The war of the digital game stores continues, and this time it’s Epic making a major move. Today, Epic announced a deal with Ubisoft to bring The Division 2 to its freshly launched game store. The PC version of the online shooter will also be available through Ubisoft’s own digital store, but it won’t be for sale on Steam; this in spite of the fact that the original The Division was sold through Steam, and the sequel was previously listed on Valve’s store as recently as this morning. Ubisoft says that “any pre-orders previously placed elsewhere will still be honored.”

The Division 2, which launches on March 15th, will be the first big-budget title available through Epic’s store (it’s also coming to the Xbox One and PS4). The Fortnite developer debuted its PC game shop in early December, and the first batch of releases was full of notable indie games like Supergiant’s Hades and the PC debut of thatgamecompany’s Journey. The store will also be the exclusive PC home of The Walking Dead game’s final season starting with the third episode on January 15th.

But in order to truly compete with Steam, Epic will need blockbuster games from companies like Ubisoft as well, and it sounds like The Division 2 is just the start. The companies say that they will “also partner on additional select titles to be announced during the coming year.”
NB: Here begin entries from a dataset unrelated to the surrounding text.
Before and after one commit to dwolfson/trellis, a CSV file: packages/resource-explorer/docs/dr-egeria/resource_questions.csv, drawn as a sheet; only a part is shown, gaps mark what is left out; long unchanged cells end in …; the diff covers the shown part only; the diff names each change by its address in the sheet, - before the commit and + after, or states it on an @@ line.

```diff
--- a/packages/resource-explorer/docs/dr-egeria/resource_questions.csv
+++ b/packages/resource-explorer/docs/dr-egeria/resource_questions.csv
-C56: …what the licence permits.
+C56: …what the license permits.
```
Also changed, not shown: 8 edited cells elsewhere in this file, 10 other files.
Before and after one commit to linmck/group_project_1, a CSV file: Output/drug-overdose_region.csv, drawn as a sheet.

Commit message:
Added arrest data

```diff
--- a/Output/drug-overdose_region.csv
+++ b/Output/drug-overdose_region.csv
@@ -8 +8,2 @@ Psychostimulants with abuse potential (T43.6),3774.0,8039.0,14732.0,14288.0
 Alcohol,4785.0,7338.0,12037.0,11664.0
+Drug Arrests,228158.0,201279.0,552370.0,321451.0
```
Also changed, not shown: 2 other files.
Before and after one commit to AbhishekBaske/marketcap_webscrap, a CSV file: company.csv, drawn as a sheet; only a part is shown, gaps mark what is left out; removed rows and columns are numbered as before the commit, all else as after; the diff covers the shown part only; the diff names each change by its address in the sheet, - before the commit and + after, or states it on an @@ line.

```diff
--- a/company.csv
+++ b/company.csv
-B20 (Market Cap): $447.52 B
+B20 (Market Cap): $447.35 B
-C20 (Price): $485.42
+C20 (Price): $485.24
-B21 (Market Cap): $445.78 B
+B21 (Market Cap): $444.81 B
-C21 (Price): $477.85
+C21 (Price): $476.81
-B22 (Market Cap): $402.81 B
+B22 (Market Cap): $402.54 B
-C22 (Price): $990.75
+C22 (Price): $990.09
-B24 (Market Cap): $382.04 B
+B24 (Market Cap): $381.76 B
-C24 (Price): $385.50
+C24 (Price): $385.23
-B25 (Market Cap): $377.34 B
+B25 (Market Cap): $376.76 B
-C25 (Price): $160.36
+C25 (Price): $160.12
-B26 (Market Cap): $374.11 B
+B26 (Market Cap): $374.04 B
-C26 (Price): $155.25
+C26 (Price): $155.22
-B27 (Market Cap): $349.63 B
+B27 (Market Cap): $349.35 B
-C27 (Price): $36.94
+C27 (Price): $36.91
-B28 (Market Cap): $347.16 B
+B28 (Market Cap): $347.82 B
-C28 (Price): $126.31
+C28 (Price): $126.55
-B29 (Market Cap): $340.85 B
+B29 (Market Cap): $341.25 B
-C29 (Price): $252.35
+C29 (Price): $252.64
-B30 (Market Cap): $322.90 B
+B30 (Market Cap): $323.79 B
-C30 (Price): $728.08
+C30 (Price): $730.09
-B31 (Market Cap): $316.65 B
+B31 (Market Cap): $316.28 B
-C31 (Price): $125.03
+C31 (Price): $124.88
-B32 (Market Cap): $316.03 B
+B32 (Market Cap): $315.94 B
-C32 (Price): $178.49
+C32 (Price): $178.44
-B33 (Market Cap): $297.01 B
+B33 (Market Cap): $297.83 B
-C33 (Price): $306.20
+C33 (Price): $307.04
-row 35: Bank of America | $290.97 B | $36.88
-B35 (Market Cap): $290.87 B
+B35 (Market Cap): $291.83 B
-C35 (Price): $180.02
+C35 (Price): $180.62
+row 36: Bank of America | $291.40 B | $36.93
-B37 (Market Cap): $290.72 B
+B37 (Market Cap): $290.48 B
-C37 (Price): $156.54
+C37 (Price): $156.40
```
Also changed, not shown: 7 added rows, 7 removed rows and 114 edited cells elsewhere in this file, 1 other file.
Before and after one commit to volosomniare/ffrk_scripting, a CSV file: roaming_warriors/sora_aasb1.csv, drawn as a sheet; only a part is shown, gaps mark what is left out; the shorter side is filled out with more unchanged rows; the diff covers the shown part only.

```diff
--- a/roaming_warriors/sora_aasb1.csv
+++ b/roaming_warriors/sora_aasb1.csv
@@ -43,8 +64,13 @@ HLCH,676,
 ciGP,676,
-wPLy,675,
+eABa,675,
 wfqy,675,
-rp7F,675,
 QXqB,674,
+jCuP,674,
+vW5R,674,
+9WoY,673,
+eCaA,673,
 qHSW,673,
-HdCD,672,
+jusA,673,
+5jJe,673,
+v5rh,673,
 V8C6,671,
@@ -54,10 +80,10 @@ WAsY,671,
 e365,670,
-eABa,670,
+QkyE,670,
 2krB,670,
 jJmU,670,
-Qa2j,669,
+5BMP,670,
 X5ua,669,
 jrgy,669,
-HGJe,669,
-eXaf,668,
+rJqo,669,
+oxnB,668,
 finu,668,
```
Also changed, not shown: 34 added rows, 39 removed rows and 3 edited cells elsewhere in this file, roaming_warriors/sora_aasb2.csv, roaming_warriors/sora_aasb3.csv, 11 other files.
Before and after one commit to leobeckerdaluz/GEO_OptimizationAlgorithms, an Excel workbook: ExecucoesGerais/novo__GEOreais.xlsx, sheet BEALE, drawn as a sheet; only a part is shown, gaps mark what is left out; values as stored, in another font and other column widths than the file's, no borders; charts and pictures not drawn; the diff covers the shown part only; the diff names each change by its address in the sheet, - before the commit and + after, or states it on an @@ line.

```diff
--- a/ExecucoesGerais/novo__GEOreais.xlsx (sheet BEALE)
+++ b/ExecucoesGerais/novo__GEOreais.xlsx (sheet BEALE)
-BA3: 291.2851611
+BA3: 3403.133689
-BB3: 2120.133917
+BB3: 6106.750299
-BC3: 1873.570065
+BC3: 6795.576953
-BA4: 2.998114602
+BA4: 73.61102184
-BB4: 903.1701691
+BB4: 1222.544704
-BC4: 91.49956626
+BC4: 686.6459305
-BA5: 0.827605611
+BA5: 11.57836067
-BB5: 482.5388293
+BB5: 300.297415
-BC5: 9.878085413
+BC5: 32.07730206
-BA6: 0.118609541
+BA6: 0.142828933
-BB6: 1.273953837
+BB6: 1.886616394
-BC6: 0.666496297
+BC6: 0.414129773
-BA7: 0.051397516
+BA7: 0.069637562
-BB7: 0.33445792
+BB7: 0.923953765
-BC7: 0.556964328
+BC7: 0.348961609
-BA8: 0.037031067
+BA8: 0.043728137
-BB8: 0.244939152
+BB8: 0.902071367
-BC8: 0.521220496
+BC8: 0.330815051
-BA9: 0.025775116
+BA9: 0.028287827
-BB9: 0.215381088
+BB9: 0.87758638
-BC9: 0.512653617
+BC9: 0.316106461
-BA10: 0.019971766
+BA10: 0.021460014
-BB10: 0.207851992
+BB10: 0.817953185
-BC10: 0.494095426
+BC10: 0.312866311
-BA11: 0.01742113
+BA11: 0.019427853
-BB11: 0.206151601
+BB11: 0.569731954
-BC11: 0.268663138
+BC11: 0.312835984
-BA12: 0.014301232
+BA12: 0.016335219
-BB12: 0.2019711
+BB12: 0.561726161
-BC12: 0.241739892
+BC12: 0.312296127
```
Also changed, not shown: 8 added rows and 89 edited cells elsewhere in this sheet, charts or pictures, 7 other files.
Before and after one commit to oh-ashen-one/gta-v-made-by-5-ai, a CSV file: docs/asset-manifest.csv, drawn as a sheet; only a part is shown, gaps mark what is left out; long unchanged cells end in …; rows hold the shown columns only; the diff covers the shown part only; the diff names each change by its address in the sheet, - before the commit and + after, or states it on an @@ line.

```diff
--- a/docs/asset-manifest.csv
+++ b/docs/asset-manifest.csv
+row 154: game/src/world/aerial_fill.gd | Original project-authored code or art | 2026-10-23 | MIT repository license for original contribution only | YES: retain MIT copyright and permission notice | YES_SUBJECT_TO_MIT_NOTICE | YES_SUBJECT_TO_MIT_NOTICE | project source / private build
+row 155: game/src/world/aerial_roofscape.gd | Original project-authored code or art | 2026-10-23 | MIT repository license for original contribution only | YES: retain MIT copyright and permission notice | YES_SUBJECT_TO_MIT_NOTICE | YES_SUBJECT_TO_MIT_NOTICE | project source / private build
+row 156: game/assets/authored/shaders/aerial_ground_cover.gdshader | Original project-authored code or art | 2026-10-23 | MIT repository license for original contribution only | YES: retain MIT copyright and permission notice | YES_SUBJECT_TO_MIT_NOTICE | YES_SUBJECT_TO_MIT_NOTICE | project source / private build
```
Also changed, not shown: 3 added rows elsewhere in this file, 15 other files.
“Epic continues to disrupt the video game industry, and their third party digital distribution model is the latest example, and something Ubisoft wants to support,” Ubisoft’s VP of partnerships, Chris Early says.

For years, Valve’s Steam has had a monopolistic presence in PC gaming, but there are signs that this could change, as a number of notable competitors have appeared of late. Epic is the largest, using the windfall of Fortnite to create a more developer-friendly platform. Just a few days after Steam announced a new tiered revenue sharing system that offered a more generous split for big games, Epic revealed its store, which would take a 12 percent cut of all sales, a significant decrease from the industry standard 30 percent. More recently, voice chat platform Discord revealed that its own fledgling store would give developers 90 percent of all sales starting next year.